### Required work
Each entry, in full: copy it out exactly.

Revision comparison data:
◇ ◇ ◇ ◇ ◇

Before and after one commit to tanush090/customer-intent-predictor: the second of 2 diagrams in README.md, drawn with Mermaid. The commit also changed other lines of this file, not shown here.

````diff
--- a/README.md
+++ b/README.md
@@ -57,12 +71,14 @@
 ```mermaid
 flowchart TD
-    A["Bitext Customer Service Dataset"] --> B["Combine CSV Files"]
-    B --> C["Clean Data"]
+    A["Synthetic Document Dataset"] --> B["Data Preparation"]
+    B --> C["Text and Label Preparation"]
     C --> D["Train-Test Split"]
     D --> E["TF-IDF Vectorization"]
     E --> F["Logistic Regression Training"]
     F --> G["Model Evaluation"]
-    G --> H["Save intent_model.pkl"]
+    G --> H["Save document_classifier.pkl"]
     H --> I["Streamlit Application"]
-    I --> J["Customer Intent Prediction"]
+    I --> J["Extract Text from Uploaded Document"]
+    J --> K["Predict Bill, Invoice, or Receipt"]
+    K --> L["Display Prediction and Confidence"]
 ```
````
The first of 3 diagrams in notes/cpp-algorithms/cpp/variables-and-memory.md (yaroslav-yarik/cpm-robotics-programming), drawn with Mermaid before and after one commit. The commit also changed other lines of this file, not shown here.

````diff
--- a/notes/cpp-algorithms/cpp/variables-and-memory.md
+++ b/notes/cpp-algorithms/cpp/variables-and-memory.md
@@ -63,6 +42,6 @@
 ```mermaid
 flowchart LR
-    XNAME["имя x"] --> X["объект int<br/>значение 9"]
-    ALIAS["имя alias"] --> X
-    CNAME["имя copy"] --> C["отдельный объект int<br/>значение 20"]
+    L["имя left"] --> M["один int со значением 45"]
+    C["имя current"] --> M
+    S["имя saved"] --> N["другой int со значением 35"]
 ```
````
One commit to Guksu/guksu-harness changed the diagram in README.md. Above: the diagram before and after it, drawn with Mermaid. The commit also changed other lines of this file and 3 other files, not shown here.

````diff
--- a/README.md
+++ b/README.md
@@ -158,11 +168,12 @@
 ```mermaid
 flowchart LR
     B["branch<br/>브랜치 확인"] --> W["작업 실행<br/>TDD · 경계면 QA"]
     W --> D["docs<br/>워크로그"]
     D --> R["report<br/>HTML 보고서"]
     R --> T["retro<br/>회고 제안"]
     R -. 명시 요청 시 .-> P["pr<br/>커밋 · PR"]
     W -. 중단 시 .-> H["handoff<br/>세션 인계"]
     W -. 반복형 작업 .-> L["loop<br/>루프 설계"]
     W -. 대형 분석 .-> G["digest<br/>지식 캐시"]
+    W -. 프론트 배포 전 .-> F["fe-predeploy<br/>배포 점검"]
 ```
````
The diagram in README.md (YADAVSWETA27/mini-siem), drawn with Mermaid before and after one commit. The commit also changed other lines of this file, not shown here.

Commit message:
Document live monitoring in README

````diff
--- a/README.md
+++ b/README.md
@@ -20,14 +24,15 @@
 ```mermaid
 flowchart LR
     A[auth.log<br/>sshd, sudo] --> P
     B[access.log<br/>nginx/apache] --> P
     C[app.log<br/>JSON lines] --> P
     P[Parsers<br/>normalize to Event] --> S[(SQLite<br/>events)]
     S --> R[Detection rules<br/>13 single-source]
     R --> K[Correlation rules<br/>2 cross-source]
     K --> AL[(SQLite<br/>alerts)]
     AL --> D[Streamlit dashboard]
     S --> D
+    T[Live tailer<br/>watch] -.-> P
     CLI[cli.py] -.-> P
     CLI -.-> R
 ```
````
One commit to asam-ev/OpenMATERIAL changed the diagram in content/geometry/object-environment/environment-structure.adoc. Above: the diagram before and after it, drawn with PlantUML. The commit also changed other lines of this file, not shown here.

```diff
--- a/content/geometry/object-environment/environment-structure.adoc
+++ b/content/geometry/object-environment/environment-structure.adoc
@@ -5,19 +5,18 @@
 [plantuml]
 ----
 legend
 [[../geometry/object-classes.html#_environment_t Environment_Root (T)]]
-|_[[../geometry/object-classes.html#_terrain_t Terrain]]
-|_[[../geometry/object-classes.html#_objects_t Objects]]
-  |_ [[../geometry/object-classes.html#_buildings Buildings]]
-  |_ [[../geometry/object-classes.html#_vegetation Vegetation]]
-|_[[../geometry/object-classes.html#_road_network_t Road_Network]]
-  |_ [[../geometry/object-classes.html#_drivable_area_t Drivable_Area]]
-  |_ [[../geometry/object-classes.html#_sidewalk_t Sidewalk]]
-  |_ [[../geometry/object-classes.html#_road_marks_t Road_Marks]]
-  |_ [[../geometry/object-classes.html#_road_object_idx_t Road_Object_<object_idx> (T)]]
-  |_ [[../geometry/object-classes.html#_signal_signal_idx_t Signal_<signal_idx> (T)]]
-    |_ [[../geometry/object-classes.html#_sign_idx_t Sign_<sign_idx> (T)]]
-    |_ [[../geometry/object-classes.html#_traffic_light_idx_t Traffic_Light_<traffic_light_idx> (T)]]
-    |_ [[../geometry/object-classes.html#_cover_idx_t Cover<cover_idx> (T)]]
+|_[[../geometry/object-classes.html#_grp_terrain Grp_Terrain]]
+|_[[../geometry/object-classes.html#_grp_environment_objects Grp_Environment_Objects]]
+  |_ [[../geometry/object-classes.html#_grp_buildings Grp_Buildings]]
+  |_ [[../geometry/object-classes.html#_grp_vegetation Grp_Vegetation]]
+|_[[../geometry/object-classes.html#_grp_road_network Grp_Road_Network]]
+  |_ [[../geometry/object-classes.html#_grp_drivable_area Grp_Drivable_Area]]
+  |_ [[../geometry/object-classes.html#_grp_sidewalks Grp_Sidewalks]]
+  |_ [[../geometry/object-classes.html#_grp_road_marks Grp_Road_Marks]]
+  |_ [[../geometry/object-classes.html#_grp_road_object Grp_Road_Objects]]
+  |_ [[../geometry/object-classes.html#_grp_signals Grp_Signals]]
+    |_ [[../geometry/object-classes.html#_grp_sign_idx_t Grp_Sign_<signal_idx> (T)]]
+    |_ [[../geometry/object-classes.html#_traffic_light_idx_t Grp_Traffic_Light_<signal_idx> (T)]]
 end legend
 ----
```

◇ ◇ ◇ ◇ ◇

### Final answer
Before and after one commit to tanush090/customer-intent-predictor: the second of 2 diagrams in README.md, drawn with Mermaid. The commit also changed other lines of this file, not shown here.

````diff
--- a/README.md
+++ b/README.md
@@ -57,12 +71,14 @@
 ```mermaid
 flowchart TD
-    A["Bitext Customer Service Dataset"] --> B["Combine CSV Files"]
-    B --> C["Clean Data"]
+    A["Synthetic Document Dataset"] --> B["Data Preparation"]
+    B --> C["Text and Label Preparation"]
     C --> D["Train-Test Split"]
     D --> E["TF-IDF Vectorization"]
     E --> F["Logistic Regression Training"]
     F --> G["Model Evaluation"]
-    G --> H["Save intent_model.pkl"]
+    G --> H["Save document_classifier.pkl"]
     H --> I["Streamlit Application"]
-    I --> J["Customer Intent Prediction"]
+    I --> J["Extract Text from Uploaded Document"]
+    J --> K["Predict Bill, Invoice, or Receipt"]
+    K --> L["Display Prediction and Confidence"]
 ```
````
The first of 3 diagrams in notes/cpp-algorithms/cpp/variables-and-memory.md (yaroslav-yarik/cpm-robotics-programming), drawn with Mermaid before and after one commit. The commit also changed other lines of this file, not shown here.

````diff
--- a/notes/cpp-algorithms/cpp/variables-and-memory.md
+++ b/notes/cpp-algorithms/cpp/variables-and-memory.md
@@ -63,6 +42,6 @@
 ```mermaid
 flowchart LR
-    XNAME["имя x"] --> X["объект int<br/>значение 9"]
-    ALIAS["имя alias"] --> X
-    CNAME["имя copy"] --> C["отдельный объект int<br/>значение 20"]
+    L["имя left"] --> M["один int со значением 45"]
+    C["имя current"] --> M
+    S["имя saved"] --> N["другой int со значением 35"]
 ```
````
One commit to Guksu/guksu-harness changed the diagram in README.md. Above: the diagram before and after it, drawn with Mermaid. The commit also changed other lines of this file and 3 other files, not shown here.

````diff
--- a/README.md
+++ b/README.md
@@ -158,11 +168,12 @@
 ```mermaid
 flowchart LR
     B["branch<br/>브랜치 확인"] --> W["작업 실행<br/>TDD · 경계면 QA"]
     W --> D["docs<br/>워크로그"]
     D --> R["report<br/>HTML 보고서"]
     R --> T["retro<br/>회고 제안"]
     R -. 명시 요청 시 .-> P["pr<br/>커밋 · PR"]
     W -. 중단 시 .-> H["handoff<br/>세션 인계"]
     W -. 반복형 작업 .-> L["loop<br/>루프 설계"]
     W -. 대형 분석 .-> G["digest<br/>지식 캐시"]
+    W -. 프론트 배포 전 .-> F["fe-predeploy<br/>배포 점검"]
 ```
````
The diagram in README.md (YADAVSWETA27/mini-siem), drawn with Mermaid before and after one commit. The commit also changed other lines of this file, not shown here.

Commit message:
Document live monitoring in README

````diff
--- a/README.md
+++ b/README.md
@@ -20,14 +24,15 @@
 ```mermaid
 flowchart LR
     A[auth.log<br/>sshd, sudo] --> P
     B[access.log<br/>nginx/apache] --> P
     C[app.log<br/>JSON lines] --> P
     P[Parsers<br/>normalize to Event] --> S[(SQLite<br/>events)]
     S --> R[Detection rules<br/>13 single-source]
     R --> K[Correlation rules<br/>2 cross-source]
     K --> AL[(SQLite<br/>alerts)]
     AL --> D[Streamlit dashboard]
     S --> D
+    T[Live tailer<br/>watch] -.-> P
     CLI[cli.py] -.-> P
     CLI -.-> R
 ```
````
One commit to asam-ev/OpenMATERIAL changed the diagram in content/geometry/object-environment/environment-structure.adoc. Above: the diagram before and after it, drawn with PlantUML. The commit also changed other lines of this file, not shown here.

```diff
--- a/content/geometry/object-environment/environment-structure.adoc
+++ b/content/geometry/object-environment/environment-structure.adoc
@@ -5,19 +5,18 @@
 [plantuml]
 ----
 legend
 [[../geometry/object-classes.html#_environment_t Environment_Root (T)]]
-|_[[../geometry/object-classes.html#_terrain_t Terrain]]
-|_[[../geometry/object-classes.html#_objects_t Objects]]
-  |_ [[../geometry/object-classes.html#_buildings Buildings]]
-  |_ [[../geometry/object-classes.html#_vegetation Vegetation]]
-|_[[../geometry/object-classes.html#_road_network_t Road_Network]]
-  |_ [[../geometry/object-classes.html#_drivable_area_t Drivable_Area]]
-  |_ [[../geometry/object-classes.html#_sidewalk_t Sidewalk]]
-  |_ [[../geometry/object-classes.html#_road_marks_t Road_Marks]]
-  |_ [[../geometry/object-classes.html#_road_object_idx_t Road_Object_<object_idx> (T)]]
-  |_ [[../geometry/object-classes.html#_signal_signal_idx_t Signal_<signal_idx> (T)]]
-    |_ [[../geometry/object-classes.html#_sign_idx_t Sign_<sign_idx> (T)]]
-    |_ [[../geometry/object-classes.html#_traffic_light_idx_t Traffic_Light_<traffic_light_idx> (T)]]
-    |_ [[../geometry/object-classes.html#_cover_idx_t Cover<cover_idx> (T)]]
+|_[[../geometry/object-classes.html#_grp_terrain Grp_Terrain]]
+|_[[../geometry/object-classes.html#_grp_environment_objects Grp_Environment_Objects]]
+  |_ [[../geometry/object-classes.html#_grp_buildings Grp_Buildings]]
+  |_ [[../geometry/object-classes.html#_grp_vegetation Grp_Vegetation]]
+|_[[../geometry/object-classes.html#_grp_road_network Grp_Road_Network]]
+  |_ [[../geometry/object-classes.html#_grp_drivable_area Grp_Drivable_Area]]
+  |_ [[../geometry/object-classes.html#_grp_sidewalks Grp_Sidewalks]]
+  |_ [[../geometry/object-classes.html#_grp_road_marks Grp_Road_Marks]]
+  |_ [[../geometry/object-classes.html#_grp_road_object Grp_Road_Objects]]
+  |_ [[../geometry/object-classes.html#_grp_signals Grp_Signals]]
+    |_ [[../geometry/object-classes.html#_grp_sign_idx_t Grp_Sign_<signal_idx> (T)]]
+    |_ [[../geometry/object-classes.html#_traffic_light_idx_t Grp_Traffic_Light_<signal_idx> (T)]]
 end legend
 ----
```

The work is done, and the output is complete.